About Vascular Targeted Therapies

Vascular targeted therapies (VTTs) are agents that target tumor vasculature. VTTs are classified into 2 categories: those that inhibit angiogenesis, and those that directly interfere with tumor vasculature.

Agents that inhibit angiogenesis are referred to as anti-angiogenics (AAs), several of which are FDA approved and widely used in cancer treatment today. Conversely, agents that directly interfere with tumor vasculature are referred to as vascular disrupting agents (VDAs), such as the investigational drugs Mateon Therapeutics is developing.

While distinct, these 2 approaches have complementary mechanisms of action. VDAs lead to ischemia-induced necrosis of interior tumor cells but may spare some tumor cells on the outer rim of the tumor. These residual rim cells derive nutrients and their blood supply from surrounding normal vasculature and can subsequently repopulate the tumor supported by the process of angiogenesis. Conversely, AAs block angiogenesis and therefore also block the potential tumor regeneration from the residual rim cells that could occur following VDA treatment. Thus, utilizing VDAs and AAs in combination has been observed to destroy blood vessels in the interior of the tumor while preventing the formation of new tumor blood vessels.

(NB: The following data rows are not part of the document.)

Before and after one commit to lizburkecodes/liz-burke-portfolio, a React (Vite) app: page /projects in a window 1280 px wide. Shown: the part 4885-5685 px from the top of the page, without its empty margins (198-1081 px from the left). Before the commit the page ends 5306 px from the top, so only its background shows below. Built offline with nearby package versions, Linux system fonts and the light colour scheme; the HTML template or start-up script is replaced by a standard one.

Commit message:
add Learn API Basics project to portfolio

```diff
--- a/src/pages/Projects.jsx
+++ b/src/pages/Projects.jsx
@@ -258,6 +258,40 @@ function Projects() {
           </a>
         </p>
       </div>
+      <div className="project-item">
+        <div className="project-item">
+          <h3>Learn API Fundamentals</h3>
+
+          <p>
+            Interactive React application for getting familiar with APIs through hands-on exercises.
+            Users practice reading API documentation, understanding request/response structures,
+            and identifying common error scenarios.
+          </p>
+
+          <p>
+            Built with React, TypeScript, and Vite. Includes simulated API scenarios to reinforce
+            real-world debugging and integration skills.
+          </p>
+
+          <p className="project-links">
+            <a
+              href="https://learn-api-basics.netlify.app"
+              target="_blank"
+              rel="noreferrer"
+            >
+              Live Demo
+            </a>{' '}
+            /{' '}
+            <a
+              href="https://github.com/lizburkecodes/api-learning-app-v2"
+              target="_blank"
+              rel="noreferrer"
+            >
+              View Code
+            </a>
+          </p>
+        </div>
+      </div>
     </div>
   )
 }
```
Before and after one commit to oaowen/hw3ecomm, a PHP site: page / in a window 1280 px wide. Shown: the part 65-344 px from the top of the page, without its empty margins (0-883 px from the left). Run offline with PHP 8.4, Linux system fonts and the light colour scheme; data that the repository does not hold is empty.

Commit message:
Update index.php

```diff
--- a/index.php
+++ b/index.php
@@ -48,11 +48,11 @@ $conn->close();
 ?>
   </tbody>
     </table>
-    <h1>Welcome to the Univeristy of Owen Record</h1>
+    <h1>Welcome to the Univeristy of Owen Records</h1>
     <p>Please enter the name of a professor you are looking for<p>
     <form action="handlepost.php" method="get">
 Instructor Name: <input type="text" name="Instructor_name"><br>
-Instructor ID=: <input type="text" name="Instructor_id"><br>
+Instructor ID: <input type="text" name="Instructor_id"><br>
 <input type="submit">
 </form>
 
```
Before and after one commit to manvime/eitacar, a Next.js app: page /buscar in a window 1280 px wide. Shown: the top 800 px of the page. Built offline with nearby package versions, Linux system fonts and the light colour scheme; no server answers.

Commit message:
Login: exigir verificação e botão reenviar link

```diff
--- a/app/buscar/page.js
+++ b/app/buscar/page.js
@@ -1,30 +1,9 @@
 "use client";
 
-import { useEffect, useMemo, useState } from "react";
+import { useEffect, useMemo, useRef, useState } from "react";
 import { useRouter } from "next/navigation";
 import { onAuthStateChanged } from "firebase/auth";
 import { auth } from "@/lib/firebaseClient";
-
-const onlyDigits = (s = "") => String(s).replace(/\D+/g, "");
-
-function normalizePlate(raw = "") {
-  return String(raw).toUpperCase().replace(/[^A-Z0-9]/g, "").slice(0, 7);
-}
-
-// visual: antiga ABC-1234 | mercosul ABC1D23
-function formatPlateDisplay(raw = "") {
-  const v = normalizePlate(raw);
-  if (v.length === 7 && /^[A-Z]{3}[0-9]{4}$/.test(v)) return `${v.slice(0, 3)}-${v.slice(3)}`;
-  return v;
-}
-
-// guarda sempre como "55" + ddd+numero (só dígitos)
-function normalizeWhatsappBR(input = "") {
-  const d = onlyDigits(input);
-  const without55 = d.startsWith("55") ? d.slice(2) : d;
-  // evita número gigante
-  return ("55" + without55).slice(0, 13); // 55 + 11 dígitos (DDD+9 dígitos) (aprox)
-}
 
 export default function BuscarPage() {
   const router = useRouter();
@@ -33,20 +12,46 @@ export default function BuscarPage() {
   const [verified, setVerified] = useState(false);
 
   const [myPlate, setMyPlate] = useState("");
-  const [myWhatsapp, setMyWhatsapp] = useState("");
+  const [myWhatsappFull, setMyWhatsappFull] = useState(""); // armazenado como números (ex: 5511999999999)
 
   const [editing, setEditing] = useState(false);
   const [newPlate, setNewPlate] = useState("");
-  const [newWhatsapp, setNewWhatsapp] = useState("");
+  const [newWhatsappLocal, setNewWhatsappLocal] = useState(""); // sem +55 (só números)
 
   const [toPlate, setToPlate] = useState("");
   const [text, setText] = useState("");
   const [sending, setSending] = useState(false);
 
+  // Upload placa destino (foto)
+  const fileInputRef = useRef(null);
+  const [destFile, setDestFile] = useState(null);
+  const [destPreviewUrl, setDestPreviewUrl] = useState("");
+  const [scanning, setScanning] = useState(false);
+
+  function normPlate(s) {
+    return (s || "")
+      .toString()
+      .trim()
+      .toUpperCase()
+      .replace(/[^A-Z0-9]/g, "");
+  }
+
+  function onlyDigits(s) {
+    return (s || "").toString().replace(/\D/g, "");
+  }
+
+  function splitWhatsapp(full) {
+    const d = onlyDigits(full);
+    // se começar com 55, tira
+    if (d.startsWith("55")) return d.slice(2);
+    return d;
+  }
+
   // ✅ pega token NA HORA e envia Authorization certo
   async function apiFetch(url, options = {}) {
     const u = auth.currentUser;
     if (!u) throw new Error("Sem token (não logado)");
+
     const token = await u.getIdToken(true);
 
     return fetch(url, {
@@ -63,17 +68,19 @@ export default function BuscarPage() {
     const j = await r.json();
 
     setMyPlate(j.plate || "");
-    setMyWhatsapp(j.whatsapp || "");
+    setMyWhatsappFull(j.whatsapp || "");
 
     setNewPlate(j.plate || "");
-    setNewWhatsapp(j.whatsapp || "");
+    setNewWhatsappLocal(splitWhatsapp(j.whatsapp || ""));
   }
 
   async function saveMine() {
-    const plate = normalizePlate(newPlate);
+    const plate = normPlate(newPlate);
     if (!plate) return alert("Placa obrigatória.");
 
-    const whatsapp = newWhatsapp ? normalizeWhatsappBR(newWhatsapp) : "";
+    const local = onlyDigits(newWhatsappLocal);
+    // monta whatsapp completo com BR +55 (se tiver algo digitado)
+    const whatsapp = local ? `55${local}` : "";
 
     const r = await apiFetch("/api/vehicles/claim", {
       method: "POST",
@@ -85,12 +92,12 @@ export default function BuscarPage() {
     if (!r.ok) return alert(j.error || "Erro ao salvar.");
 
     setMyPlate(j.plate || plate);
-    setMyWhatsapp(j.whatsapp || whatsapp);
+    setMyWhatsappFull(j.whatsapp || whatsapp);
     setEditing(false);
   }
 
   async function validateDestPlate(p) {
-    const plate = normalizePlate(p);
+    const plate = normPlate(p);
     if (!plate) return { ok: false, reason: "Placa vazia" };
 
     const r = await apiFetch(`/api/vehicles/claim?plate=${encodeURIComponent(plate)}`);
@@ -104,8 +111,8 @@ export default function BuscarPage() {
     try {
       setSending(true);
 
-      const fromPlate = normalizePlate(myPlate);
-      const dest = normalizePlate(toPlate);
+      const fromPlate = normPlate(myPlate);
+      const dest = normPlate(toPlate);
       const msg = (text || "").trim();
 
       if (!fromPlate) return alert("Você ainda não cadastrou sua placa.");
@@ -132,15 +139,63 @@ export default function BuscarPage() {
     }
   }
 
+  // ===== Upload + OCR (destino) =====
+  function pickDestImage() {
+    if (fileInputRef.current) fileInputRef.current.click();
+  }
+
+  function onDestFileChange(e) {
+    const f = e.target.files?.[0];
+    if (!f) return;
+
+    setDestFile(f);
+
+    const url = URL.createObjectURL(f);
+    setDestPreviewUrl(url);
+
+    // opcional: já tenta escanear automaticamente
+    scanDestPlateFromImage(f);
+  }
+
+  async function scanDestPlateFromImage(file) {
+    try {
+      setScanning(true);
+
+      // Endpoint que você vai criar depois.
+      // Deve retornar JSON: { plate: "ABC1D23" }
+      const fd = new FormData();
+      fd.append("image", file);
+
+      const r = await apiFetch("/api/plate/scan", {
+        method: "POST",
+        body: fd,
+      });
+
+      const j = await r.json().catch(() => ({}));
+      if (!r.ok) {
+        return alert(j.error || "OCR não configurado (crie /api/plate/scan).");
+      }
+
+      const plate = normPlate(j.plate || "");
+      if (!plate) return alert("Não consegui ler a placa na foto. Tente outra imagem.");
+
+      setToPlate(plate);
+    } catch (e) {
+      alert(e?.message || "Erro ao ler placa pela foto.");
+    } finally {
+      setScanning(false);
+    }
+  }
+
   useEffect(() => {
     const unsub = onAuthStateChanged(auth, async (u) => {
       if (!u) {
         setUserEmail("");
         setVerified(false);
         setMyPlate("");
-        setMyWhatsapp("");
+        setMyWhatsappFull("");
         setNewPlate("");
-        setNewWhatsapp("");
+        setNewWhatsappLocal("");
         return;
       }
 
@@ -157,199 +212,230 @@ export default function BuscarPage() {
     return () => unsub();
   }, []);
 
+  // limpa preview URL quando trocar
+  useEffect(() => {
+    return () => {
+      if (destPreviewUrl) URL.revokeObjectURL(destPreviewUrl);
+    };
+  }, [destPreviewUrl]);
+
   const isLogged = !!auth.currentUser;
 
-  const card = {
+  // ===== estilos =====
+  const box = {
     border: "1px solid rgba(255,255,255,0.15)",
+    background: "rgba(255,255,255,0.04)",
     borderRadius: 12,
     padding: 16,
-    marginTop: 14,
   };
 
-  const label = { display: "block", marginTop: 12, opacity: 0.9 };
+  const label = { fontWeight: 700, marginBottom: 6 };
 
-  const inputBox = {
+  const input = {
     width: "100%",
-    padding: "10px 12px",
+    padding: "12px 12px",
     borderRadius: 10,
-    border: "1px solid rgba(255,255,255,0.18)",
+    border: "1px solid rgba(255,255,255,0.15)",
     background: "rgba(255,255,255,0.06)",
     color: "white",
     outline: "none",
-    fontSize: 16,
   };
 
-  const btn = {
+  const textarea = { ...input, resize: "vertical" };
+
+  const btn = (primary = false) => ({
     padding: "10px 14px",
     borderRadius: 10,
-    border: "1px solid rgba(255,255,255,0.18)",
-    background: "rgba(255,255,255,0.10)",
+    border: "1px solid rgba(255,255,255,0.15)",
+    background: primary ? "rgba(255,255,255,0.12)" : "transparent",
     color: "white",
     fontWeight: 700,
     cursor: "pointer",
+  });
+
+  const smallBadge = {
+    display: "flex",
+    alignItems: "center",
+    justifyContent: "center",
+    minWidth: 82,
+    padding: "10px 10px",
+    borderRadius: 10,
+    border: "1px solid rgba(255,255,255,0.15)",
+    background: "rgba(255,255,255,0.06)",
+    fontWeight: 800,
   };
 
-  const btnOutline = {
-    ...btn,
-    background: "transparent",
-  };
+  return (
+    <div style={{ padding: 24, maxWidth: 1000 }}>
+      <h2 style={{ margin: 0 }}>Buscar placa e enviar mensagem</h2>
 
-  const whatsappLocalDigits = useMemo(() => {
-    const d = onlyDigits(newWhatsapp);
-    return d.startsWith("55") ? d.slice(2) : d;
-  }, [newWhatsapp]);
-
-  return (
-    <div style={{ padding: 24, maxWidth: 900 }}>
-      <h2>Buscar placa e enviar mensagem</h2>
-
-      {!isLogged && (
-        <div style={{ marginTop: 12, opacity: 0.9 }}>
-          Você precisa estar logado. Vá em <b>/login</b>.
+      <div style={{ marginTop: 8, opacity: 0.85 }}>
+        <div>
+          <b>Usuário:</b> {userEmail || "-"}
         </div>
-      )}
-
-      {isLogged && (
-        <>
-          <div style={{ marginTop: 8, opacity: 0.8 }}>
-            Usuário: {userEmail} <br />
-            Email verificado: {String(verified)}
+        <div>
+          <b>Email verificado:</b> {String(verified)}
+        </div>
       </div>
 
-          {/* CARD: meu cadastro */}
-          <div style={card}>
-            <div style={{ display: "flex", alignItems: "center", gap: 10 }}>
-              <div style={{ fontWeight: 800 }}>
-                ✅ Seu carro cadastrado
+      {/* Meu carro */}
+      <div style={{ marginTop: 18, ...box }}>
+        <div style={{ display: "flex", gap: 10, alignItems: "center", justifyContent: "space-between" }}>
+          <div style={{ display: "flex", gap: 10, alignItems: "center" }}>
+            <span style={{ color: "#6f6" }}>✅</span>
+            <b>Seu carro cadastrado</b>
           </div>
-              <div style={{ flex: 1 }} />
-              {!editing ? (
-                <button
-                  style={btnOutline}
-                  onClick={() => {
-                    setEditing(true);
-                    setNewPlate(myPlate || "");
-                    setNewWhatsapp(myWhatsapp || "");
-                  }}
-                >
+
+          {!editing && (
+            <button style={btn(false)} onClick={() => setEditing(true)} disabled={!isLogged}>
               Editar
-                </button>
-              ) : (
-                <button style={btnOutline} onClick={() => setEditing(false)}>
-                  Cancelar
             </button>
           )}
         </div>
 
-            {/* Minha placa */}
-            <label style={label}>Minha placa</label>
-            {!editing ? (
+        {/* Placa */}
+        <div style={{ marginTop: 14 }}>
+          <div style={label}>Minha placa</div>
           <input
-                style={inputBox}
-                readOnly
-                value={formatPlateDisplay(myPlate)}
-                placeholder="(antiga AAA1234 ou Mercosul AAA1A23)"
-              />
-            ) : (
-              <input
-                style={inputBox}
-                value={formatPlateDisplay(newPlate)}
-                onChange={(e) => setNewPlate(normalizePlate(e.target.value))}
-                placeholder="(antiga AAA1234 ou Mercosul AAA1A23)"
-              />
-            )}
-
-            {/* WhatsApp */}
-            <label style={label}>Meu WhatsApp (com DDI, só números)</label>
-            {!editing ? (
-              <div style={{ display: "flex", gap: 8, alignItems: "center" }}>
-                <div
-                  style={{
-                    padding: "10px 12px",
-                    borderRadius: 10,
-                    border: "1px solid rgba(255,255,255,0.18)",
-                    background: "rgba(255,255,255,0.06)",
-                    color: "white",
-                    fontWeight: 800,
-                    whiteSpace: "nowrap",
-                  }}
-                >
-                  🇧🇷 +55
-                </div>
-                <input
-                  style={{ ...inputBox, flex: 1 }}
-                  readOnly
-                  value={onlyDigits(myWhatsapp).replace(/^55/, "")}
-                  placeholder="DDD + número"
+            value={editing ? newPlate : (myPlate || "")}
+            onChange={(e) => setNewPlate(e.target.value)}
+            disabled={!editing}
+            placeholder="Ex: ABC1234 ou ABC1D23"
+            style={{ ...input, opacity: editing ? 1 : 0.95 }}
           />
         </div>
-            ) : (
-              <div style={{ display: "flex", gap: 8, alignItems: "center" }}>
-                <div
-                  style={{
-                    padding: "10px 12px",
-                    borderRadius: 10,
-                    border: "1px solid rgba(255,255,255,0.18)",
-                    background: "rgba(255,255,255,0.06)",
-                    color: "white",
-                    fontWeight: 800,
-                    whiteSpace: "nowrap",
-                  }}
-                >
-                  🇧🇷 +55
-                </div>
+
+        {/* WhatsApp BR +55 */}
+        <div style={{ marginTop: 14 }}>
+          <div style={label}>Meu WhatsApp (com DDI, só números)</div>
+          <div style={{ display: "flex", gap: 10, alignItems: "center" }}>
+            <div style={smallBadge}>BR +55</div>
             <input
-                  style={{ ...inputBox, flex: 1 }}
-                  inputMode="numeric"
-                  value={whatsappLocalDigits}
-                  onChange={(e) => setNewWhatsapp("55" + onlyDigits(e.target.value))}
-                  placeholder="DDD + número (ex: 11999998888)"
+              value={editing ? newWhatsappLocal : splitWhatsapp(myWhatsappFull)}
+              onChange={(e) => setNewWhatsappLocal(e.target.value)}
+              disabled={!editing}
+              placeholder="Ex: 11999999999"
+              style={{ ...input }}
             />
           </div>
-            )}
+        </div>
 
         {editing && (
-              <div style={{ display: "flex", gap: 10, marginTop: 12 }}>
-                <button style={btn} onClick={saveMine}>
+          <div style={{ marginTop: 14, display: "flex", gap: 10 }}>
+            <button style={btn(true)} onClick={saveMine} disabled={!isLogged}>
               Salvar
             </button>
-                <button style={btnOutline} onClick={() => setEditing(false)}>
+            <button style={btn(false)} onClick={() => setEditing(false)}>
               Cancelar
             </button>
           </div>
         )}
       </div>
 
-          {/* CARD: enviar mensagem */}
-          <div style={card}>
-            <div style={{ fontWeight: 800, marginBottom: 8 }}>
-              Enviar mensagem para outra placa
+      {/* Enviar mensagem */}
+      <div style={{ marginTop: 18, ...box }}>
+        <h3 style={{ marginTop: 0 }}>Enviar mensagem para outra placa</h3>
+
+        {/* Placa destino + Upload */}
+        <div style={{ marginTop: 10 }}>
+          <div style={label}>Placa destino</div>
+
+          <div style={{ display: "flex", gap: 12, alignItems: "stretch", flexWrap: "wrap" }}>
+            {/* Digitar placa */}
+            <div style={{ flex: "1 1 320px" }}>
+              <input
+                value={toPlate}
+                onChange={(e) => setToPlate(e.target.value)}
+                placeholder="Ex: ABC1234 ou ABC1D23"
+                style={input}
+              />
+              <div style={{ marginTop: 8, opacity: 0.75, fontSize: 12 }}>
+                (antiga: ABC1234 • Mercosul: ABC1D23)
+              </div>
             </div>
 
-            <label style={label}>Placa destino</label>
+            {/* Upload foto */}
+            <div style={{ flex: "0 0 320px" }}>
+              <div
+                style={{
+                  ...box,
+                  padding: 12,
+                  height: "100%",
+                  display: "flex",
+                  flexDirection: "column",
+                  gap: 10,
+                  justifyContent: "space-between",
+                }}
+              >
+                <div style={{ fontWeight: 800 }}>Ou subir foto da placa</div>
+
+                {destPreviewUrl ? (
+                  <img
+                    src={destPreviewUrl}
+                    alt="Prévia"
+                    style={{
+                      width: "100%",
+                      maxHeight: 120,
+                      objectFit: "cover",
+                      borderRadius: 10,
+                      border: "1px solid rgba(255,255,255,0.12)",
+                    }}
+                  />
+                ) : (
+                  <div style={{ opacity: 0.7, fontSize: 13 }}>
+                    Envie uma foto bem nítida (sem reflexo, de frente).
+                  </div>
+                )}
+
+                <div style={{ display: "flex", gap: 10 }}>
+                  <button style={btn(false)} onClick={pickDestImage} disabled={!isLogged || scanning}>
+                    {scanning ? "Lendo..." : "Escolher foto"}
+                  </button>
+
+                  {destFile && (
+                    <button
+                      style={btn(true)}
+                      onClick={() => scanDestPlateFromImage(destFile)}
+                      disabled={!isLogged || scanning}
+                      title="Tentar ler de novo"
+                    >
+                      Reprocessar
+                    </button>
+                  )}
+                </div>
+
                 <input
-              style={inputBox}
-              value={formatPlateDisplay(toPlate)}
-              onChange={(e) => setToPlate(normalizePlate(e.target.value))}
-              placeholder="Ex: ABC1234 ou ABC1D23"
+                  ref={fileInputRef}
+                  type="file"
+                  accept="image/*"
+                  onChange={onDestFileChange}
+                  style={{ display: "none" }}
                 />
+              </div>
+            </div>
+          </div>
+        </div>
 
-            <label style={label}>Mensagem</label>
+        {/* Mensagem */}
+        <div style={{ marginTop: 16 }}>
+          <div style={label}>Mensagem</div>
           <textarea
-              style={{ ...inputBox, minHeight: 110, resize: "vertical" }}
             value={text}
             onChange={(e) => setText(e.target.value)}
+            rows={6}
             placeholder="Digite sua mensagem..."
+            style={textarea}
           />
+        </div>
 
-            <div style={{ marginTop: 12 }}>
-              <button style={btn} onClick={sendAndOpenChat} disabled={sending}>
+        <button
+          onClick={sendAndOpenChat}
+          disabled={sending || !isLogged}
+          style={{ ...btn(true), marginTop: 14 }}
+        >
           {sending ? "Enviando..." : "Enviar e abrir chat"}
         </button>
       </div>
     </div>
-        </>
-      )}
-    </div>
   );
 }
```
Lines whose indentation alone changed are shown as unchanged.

Preclinical and initial clinical data support the therapeutic potential of utilizing VDAs combined with AAs in a range of tumor types.

At Mateon, we believe that by combining these 2 complementary approaches, VTT can realize its full potential and cancer treatment may be significantly improved.